STORED DATA
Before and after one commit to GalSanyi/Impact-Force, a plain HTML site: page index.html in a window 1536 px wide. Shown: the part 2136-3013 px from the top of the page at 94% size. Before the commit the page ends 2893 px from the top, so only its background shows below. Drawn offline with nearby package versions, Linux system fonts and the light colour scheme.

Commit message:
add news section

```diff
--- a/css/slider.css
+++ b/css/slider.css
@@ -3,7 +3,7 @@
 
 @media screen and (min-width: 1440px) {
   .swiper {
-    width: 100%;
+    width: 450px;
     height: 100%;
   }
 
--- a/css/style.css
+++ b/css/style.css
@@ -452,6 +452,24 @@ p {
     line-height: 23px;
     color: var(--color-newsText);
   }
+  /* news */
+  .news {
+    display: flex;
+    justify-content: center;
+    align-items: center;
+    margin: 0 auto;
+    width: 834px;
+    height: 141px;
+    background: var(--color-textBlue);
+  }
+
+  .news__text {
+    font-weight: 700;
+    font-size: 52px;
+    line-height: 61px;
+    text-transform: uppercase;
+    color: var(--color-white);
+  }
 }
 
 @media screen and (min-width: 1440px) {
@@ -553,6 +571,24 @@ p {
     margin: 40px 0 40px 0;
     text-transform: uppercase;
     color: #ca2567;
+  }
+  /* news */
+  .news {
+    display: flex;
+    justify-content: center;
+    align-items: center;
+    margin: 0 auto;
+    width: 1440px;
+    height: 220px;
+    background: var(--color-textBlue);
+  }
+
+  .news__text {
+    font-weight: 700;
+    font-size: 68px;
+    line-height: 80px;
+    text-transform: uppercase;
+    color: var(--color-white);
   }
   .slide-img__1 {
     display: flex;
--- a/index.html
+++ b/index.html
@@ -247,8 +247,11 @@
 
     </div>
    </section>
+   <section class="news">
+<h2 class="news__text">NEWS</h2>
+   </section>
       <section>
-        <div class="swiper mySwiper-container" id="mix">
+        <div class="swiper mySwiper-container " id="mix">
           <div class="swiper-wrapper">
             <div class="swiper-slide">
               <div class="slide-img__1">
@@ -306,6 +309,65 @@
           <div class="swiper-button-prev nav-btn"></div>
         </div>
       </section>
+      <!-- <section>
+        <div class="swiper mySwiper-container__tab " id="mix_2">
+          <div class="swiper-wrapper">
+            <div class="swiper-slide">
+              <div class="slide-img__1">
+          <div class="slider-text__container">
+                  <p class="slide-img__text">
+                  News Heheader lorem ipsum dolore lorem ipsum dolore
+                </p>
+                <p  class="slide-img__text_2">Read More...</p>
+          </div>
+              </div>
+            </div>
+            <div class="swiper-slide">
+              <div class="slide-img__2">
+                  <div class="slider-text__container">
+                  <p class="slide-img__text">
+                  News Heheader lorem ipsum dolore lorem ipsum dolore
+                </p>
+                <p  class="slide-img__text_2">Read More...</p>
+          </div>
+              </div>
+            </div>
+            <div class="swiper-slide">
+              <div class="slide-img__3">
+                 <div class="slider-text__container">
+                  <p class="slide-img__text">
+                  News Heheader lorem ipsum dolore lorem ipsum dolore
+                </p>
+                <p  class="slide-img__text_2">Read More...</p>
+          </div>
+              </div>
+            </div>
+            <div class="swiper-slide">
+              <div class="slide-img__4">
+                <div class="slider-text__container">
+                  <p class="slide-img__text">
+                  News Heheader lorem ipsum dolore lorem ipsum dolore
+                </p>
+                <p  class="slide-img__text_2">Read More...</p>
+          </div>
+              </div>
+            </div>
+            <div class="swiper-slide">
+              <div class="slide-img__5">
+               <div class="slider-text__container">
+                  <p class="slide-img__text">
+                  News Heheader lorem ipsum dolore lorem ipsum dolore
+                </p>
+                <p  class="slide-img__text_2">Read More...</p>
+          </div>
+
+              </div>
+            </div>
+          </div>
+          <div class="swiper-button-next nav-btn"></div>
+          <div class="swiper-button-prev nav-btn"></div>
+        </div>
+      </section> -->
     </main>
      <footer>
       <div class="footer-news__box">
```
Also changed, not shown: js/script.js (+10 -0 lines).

EXERCISE INSTRUCTIONS
Search the entries for the word "width" and copy every line that has it.

EXPECTED ANSWER
 @media screen and (min-width: 1440px) {
-    width: 100%;
+    width: 450px;
+    width: 834px;
 @media screen and (min-width: 1440px) {
+    width: 1440px;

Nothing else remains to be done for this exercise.